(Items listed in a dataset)
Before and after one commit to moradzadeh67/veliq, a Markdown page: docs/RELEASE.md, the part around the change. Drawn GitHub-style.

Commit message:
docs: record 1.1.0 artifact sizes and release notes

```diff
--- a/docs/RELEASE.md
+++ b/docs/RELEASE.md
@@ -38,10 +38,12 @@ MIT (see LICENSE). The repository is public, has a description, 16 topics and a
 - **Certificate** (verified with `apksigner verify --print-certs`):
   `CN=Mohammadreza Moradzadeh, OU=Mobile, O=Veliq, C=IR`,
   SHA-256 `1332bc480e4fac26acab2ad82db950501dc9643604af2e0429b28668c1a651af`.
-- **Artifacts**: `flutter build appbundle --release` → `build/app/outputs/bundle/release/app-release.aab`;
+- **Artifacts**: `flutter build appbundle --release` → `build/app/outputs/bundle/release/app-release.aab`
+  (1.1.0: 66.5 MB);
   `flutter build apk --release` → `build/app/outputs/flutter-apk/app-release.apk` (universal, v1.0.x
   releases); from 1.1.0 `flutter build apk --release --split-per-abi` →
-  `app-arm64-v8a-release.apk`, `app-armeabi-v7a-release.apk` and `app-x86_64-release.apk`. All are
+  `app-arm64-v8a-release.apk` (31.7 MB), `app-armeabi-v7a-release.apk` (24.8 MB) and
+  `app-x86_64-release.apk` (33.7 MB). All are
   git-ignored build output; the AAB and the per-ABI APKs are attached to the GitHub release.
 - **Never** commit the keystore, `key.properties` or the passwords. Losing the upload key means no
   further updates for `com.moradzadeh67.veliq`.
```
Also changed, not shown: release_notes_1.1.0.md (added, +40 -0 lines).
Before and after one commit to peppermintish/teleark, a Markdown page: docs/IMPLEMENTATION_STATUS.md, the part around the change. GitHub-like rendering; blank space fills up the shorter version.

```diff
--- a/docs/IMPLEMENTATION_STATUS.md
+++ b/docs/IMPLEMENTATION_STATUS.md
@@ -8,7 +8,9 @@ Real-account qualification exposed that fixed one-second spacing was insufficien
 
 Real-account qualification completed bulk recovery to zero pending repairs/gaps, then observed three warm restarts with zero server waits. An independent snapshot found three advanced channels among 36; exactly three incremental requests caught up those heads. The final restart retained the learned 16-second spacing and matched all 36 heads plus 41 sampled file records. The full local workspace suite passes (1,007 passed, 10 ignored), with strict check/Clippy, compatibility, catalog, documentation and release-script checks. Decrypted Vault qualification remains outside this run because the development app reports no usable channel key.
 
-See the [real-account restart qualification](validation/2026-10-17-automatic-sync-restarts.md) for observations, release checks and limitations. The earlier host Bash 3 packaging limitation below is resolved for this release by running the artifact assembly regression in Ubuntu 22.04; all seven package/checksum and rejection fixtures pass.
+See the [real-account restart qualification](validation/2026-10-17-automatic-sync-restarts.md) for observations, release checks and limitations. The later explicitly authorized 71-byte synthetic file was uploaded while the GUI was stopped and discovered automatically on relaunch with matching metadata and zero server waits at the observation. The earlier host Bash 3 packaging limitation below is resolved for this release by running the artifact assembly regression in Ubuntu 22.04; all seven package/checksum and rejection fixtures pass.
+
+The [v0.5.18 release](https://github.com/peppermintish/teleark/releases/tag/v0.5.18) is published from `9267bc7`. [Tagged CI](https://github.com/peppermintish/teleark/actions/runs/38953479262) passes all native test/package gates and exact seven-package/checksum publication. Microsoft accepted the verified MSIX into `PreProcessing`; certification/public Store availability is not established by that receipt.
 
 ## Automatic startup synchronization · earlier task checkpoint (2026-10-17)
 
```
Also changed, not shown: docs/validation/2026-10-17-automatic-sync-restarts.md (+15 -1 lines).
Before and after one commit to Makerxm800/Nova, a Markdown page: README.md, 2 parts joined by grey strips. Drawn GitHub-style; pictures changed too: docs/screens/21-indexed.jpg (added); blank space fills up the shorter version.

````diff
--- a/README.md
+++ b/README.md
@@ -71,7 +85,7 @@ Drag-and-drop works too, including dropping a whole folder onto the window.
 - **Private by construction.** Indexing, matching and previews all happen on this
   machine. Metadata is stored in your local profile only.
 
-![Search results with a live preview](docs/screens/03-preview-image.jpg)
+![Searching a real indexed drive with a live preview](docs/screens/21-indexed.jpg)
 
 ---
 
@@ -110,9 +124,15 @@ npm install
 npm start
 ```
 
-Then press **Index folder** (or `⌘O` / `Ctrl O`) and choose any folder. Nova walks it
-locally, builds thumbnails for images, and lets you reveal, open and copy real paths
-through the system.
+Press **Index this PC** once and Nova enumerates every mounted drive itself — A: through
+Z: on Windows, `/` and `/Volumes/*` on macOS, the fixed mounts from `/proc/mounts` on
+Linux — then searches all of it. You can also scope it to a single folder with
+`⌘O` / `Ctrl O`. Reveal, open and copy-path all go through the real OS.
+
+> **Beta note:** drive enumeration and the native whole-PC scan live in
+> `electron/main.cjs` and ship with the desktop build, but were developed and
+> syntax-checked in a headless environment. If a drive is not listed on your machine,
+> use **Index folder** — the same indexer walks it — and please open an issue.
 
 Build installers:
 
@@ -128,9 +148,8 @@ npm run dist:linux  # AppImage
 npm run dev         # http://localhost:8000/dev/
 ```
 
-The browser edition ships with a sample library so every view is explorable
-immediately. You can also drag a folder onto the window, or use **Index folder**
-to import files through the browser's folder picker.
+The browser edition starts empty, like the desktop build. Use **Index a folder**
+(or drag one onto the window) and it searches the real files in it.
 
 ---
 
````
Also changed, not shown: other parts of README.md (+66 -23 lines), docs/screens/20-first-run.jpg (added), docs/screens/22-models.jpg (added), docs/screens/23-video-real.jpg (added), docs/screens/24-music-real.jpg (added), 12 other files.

### How to complete this task
The full set of records is to be written out once more, word for word.

### Answer section
Before and after one commit to moradzadeh67/veliq, a Markdown page: docs/RELEASE.md, the part around the change. Drawn GitHub-style.

Commit message:
docs: record 1.1.0 artifact sizes and release notes

```diff
--- a/docs/RELEASE.md
+++ b/docs/RELEASE.md
@@ -38,10 +38,12 @@ MIT (see LICENSE). The repository is public, has a description, 16 topics and a
 - **Certificate** (verified with `apksigner verify --print-certs`):
   `CN=Mohammadreza Moradzadeh, OU=Mobile, O=Veliq, C=IR`,
   SHA-256 `1332bc480e4fac26acab2ad82db950501dc9643604af2e0429b28668c1a651af`.
-- **Artifacts**: `flutter build appbundle --release` → `build/app/outputs/bundle/release/app-release.aab`;
+- **Artifacts**: `flutter build appbundle --release` → `build/app/outputs/bundle/release/app-release.aab`
+  (1.1.0: 66.5 MB);
   `flutter build apk --release` → `build/app/outputs/flutter-apk/app-release.apk` (universal, v1.0.x
   releases); from 1.1.0 `flutter build apk --release --split-per-abi` →
-  `app-arm64-v8a-release.apk`, `app-armeabi-v7a-release.apk` and `app-x86_64-release.apk`. All are
+  `app-arm64-v8a-release.apk` (31.7 MB), `app-armeabi-v7a-release.apk` (24.8 MB) and
+  `app-x86_64-release.apk` (33.7 MB). All are
   git-ignored build output; the AAB and the per-ABI APKs are attached to the GitHub release.
 - **Never** commit the keystore, `key.properties` or the passwords. Losing the upload key means no
   further updates for `com.moradzadeh67.veliq`.
```
Also changed, not shown: release_notes_1.1.0.md (added, +40 -0 lines).
Before and after one commit to peppermintish/teleark, a Markdown page: docs/IMPLEMENTATION_STATUS.md, the part around the change. GitHub-like rendering; blank space fills up the shorter version.

```diff
--- a/docs/IMPLEMENTATION_STATUS.md
+++ b/docs/IMPLEMENTATION_STATUS.md
@@ -8,7 +8,9 @@ Real-account qualification exposed that fixed one-second spacing was insufficien
 
 Real-account qualification completed bulk recovery to zero pending repairs/gaps, then observed three warm restarts with zero server waits. An independent snapshot found three advanced channels among 36; exactly three incremental requests caught up those heads. The final restart retained the learned 16-second spacing and matched all 36 heads plus 41 sampled file records. The full local workspace suite passes (1,007 passed, 10 ignored), with strict check/Clippy, compatibility, catalog, documentation and release-script checks. Decrypted Vault qualification remains outside this run because the development app reports no usable channel key.
 
-See the [real-account restart qualification](validation/2026-10-17-automatic-sync-restarts.md) for observations, release checks and limitations. The earlier host Bash 3 packaging limitation below is resolved for this release by running the artifact assembly regression in Ubuntu 22.04; all seven package/checksum and rejection fixtures pass.
+See the [real-account restart qualification](validation/2026-10-17-automatic-sync-restarts.md) for observations, release checks and limitations. The later explicitly authorized 71-byte synthetic file was uploaded while the GUI was stopped and discovered automatically on relaunch with matching metadata and zero server waits at the observation. The earlier host Bash 3 packaging limitation below is resolved for this release by running the artifact assembly regression in Ubuntu 22.04; all seven package/checksum and rejection fixtures pass.
+
+The [v0.5.18 release](https://github.com/peppermintish/teleark/releases/tag/v0.5.18) is published from `9267bc7`. [Tagged CI](https://github.com/peppermintish/teleark/actions/runs/38953479262) passes all native test/package gates and exact seven-package/checksum publication. Microsoft accepted the verified MSIX into `PreProcessing`; certification/public Store availability is not established by that receipt.
 
 ## Automatic startup synchronization · earlier task checkpoint (2026-10-17)
 
```
Also changed, not shown: docs/validation/2026-10-17-automatic-sync-restarts.md (+15 -1 lines).
Before and after one commit to Makerxm800/Nova, a Markdown page: README.md, 2 parts joined by grey strips. Drawn GitHub-style; pictures changed too: docs/screens/21-indexed.jpg (added); blank space fills up the shorter version.

````diff
--- a/README.md
+++ b/README.md
@@ -71,7 +85,7 @@ Drag-and-drop works too, including dropping a whole folder onto the window.
 - **Private by construction.** Indexing, matching and previews all happen on this
   machine. Metadata is stored in your local profile only.
 
-![Search results with a live preview](docs/screens/03-preview-image.jpg)
+![Searching a real indexed drive with a live preview](docs/screens/21-indexed.jpg)
 
 ---
 
@@ -110,9 +124,15 @@ npm install
 npm start
 ```
 
-Then press **Index folder** (or `⌘O` / `Ctrl O`) and choose any folder. Nova walks it
-locally, builds thumbnails for images, and lets you reveal, open and copy real paths
-through the system.
+Press **Index this PC** once and Nova enumerates every mounted drive itself — A: through
+Z: on Windows, `/` and `/Volumes/*` on macOS, the fixed mounts from `/proc/mounts` on
+Linux — then searches all of it. You can also scope it to a single folder with
+`⌘O` / `Ctrl O`. Reveal, open and copy-path all go through the real OS.
+
+> **Beta note:** drive enumeration and the native whole-PC scan live in
+> `electron/main.cjs` and ship with the desktop build, but were developed and
+> syntax-checked in a headless environment. If a drive is not listed on your machine,
+> use **Index folder** — the same indexer walks it — and please open an issue.
 
 Build installers:
 
@@ -128,9 +148,8 @@ npm run dist:linux  # AppImage
 npm run dev         # http://localhost:8000/dev/
 ```
 
-The browser edition ships with a sample library so every view is explorable
-immediately. You can also drag a folder onto the window, or use **Index folder**
-to import files through the browser's folder picker.
+The browser edition starts empty, like the desktop build. Use **Index a folder**
+(or drag one onto the window) and it searches the real files in it.
 
 ---
 
````
Also changed, not shown: other parts of README.md (+66 -23 lines), docs/screens/20-first-run.jpg (added), docs/screens/22-models.jpg (added), docs/screens/23-video-real.jpg (added), docs/screens/24-music-real.jpg (added), 12 other files.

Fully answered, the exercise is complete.